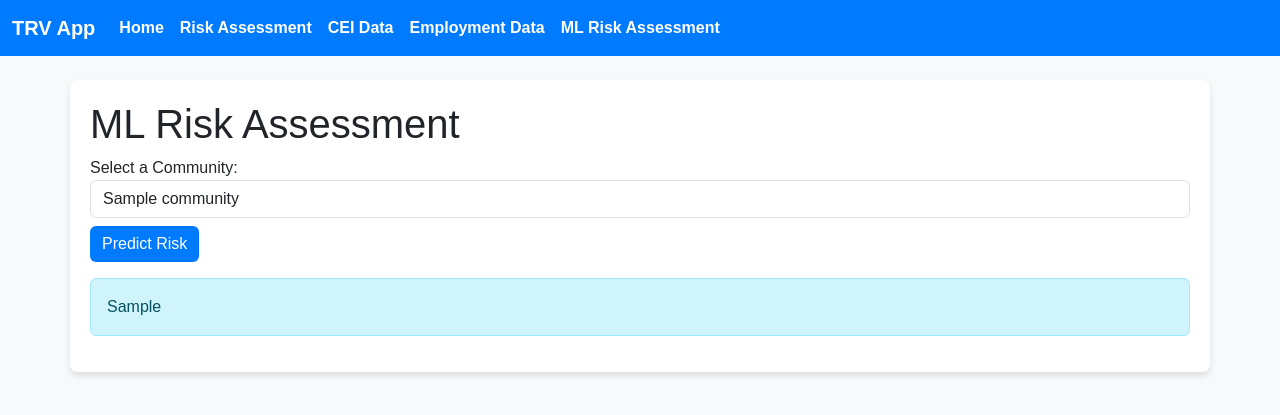
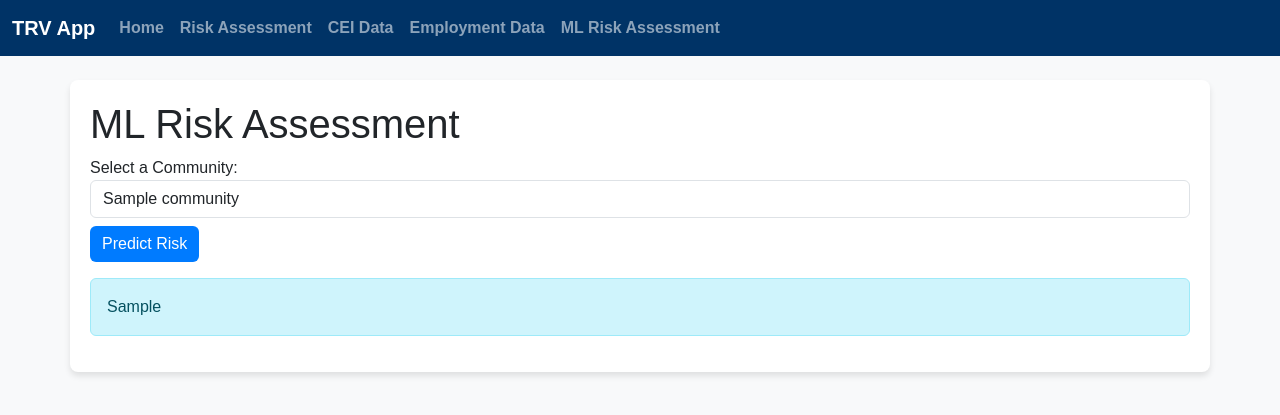
Before and after one commit to hcart15/TRV_WebApp_Deploy, a Flask app: template templates/ml.html in a window 1280 px wide. Shown: the top 415 px of the page. Run offline with Flask 3, Linux system fonts and the light colour scheme; the template is opened without the code that fills it: most values are stand-ins (such as "Sample title", 1, 10 or a date in 2020); parts of the project's set-up code (start-up, migrations or seed data) failed here and were passed over; some libraries are stand-ins or nearby versions.

Commit message:
Update style.css

```diff
--- a/static/style.css
+++ b/static/style.css
@@ -8,10 +8,10 @@ body {
 
 /* Navbar Styling */
 .navbar {
-    background-color: #007bff !important; /* Blue navbar */
+    background-color: #003366 !important; /* Blue navbar */
 }
 .navbar-brand, .nav-link {
-    color: white !important;
+    color: ffffff !important;
     font-weight: bold;
 }
 .nav-link:hover {
```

- - - -

*Exercise*
Your answer must be the full set of entries, set down exactly and without pictures.

*Response*
Before and after one commit to hcart15/TRV_WebApp_Deploy, a Flask app: template templates/ml.html in a window 1280 px wide. Shown: the top 415 px of the page. Run offline with Flask 3, Linux system fonts and the light colour scheme; the template is opened without the code that fills it: most values are stand-ins (such as "Sample title", 1, 10 or a date in 2020); parts of the project's set-up code (start-up, migrations or seed data) failed here and were passed over; some libraries are stand-ins or nearby versions.

Commit message:
Update style.css

```diff
--- a/static/style.css
+++ b/static/style.css
@@ -8,10 +8,10 @@ body {
 
 /* Navbar Styling */
 .navbar {
-    background-color: #007bff !important; /* Blue navbar */
+    background-color: #003366 !important; /* Blue navbar */
 }
 .navbar-brand, .nav-link {
-    color: white !important;
+    color: ffffff !important;
     font-weight: bold;
 }
 .nav-link:hover {
```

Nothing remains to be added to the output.